Without a doubt, one of the most important ways to keep skin looking its best is to wear a sunscreen rated SPF 30 or higher every day. Sunscreen application should be the last step in your morning skincare routine; but, if you’re going to be outdoors for more than two hours, it needs to be reapplied to maintain protection.
Reapplication is important, but what if you’re wearing makeup? How do you maintain your SPF without ruining your look? It’s easier than you think, although in some cases you might have to get a little creative.
How to Reapply Sunscreen Over Makeup
The easiest way to apply additional SPF after you’ve applied makeup is to use makeup products that also contain SPF. A setting powder with sunscreen is the most straightforward way to do this. Such powders carry additional benefits, too. For example, if you have oily skin, it’s a good way to blot shine, and if your skin is dry or normal, it can help prevent creasing and make your foundation and concealer last longer. Talk about a win-win!
If you use a liquid or cream foundation with SPF, you can do a spot reapplication using a sponge. Take care just to dab the foundation where you need extra sun protection; don’t rub or blend excessively, as that will disrupt the makeup you’ve already applied.

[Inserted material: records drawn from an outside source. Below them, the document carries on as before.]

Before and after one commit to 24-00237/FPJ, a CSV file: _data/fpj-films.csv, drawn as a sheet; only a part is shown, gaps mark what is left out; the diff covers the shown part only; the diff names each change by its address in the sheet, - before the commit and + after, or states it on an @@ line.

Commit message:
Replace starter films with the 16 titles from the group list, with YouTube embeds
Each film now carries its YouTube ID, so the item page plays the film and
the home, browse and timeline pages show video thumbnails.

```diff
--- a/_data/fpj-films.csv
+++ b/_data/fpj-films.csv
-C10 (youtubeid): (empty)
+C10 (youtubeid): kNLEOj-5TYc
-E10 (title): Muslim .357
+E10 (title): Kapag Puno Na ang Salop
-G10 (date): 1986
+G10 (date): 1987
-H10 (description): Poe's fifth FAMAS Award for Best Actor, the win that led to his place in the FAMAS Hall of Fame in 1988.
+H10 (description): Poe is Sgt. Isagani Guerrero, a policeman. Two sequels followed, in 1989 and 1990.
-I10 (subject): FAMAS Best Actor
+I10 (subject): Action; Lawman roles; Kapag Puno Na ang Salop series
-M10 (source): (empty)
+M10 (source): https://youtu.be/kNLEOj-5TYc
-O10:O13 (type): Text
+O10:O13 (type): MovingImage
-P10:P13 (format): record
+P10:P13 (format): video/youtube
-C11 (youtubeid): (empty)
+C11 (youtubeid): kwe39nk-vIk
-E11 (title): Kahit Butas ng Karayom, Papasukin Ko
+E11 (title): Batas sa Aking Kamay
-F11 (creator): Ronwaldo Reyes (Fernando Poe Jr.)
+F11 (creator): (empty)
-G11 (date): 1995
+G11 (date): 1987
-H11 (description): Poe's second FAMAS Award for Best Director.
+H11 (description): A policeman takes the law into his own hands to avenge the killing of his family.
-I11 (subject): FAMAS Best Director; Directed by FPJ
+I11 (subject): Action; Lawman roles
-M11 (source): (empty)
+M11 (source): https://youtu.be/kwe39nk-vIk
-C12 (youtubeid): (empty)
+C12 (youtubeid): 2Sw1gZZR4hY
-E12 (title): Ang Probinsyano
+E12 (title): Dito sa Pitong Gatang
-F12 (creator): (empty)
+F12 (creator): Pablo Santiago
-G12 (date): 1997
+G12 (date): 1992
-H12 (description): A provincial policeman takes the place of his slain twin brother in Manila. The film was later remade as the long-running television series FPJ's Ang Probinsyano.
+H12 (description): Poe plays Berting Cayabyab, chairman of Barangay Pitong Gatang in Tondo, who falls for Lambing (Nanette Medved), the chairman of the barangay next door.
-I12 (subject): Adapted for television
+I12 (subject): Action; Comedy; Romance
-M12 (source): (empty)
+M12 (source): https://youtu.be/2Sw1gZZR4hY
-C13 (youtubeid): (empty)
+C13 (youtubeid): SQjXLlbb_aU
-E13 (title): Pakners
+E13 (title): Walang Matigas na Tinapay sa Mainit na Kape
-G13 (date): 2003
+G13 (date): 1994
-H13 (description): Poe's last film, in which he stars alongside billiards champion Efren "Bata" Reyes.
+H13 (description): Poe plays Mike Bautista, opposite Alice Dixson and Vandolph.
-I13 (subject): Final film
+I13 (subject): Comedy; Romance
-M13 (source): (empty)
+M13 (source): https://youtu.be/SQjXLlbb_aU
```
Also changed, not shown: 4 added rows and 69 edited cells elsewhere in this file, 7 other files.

If you don’t like the idea of applying more foundation, try reapplying your sunscreen the same way—dabbed on carefully, with a sponge—essentially pressing it in to skin instead of rubbing. Of course, not all sunscreen formulas will lend themselves to this type of application, so experiment to see if this might be an option for you.
Spray sunscreens are another option for adding SPF over your makeup. There are a growing number of makeup setting sprays with SPF available, and there’s no shortage of regular spray-on sunscreens. If you want to go this route, select a dry-finish formula; anything too wet and your makeup will melt off in a matter of seconds.
One note: Many spray sunscreens contain SD or denatured alcohol, which is not good for skin. This issue is mitigated somewhat by the fact that your foundation serves as a barrier of sorts between your skin and the alcohol, so the risk of irritation is significantly minimized compared to applying it to bare skin. But be careful: You still want to close your eyes and hold your breath when touching up with this type of spray.
All the tips above are excellent ways to maintain your sun protection during long days outdoors—without having to remove your makeup and start all over again!
References for this information:
The Journal of Clinical and Aesthetic Dermatology, January 2013, pages 16–26
Indian Journal of Dermatology, September-October 2012, pages 335–342
Photochemistry and Photobiology, March-April 2011, pages 457–460
The Journal of Dermatology, November 2009, pages 597–591